EXERCISE OBJECTIVE:
Find the line that contains "The last was saved 15 s later.". Restate it and each following line exactly, through the end of the records.

Data items:
.....

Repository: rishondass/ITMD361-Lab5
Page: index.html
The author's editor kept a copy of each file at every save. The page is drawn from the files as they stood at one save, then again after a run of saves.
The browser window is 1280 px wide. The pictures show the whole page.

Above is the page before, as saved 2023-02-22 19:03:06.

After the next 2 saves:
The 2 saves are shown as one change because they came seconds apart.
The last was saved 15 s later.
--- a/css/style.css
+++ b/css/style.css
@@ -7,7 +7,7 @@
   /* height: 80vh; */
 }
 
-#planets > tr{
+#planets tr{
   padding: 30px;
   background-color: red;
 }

.....

SOLVED PROBLEM:
The last was saved 15 s later.
--- a/css/style.css
+++ b/css/style.css
@@ -7,7 +7,7 @@
   /* height: 80vh; */
 }
 
-#planets > tr{
+#planets tr{
   padding: 30px;
   background-color: red;
 }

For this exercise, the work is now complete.